#### [THE TASK]
All lines holding the string "Also" should be copied from the data below.

START ENTRIES SUPPLIED

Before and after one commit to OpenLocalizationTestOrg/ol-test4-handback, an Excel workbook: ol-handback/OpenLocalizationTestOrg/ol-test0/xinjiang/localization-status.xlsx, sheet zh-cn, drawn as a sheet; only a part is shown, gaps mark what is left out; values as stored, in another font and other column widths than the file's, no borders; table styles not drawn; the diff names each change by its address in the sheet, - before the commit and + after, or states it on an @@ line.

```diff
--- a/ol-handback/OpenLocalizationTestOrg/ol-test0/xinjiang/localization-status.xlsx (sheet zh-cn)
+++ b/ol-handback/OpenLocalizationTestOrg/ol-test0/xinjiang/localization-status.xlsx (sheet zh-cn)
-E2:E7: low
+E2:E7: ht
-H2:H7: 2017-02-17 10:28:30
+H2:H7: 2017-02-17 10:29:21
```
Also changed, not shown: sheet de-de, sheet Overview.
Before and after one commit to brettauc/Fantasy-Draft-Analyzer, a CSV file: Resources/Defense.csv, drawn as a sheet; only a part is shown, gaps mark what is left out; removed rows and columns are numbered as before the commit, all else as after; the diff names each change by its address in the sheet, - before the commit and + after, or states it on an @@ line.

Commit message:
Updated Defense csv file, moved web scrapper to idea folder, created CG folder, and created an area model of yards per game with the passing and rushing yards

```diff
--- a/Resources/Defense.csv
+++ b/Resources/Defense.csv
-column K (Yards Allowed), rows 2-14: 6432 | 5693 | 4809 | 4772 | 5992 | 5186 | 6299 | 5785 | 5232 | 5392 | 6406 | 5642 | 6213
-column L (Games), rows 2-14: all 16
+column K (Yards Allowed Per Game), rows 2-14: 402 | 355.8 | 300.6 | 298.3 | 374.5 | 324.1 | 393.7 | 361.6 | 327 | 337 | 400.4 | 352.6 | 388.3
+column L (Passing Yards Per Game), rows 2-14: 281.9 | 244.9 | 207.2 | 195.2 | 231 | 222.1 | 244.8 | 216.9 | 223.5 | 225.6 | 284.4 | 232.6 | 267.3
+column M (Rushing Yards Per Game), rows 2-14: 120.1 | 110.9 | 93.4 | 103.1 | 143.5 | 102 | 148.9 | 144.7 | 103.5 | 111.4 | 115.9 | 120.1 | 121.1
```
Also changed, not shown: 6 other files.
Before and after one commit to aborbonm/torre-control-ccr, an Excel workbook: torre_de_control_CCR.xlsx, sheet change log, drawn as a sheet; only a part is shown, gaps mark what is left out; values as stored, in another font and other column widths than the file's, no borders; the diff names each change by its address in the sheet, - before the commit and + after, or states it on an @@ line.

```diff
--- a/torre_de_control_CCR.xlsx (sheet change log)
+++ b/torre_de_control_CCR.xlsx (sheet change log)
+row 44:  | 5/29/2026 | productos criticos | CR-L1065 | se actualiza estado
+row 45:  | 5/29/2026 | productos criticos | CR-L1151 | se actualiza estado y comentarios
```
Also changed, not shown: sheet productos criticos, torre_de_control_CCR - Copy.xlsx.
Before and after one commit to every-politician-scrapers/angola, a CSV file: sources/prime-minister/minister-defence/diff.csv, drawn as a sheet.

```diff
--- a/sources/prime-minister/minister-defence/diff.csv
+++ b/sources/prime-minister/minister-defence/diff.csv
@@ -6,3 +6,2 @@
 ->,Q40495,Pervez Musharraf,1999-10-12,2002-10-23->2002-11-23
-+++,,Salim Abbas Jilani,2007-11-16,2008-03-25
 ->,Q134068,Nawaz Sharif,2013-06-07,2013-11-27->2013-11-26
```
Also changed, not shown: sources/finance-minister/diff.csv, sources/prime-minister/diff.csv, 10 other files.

END ENTRIES SUPPLIED

#### [TASK ANSWER]
Also changed, not shown: sheet de-de, sheet Overview.
Also changed, not shown: 6 other files.
Also changed, not shown: sheet productos criticos, torre_de_control_CCR - Copy.xlsx.
Also changed, not shown: sources/finance-minister/diff.csv, sources/prime-minister/diff.csv, 10 other files.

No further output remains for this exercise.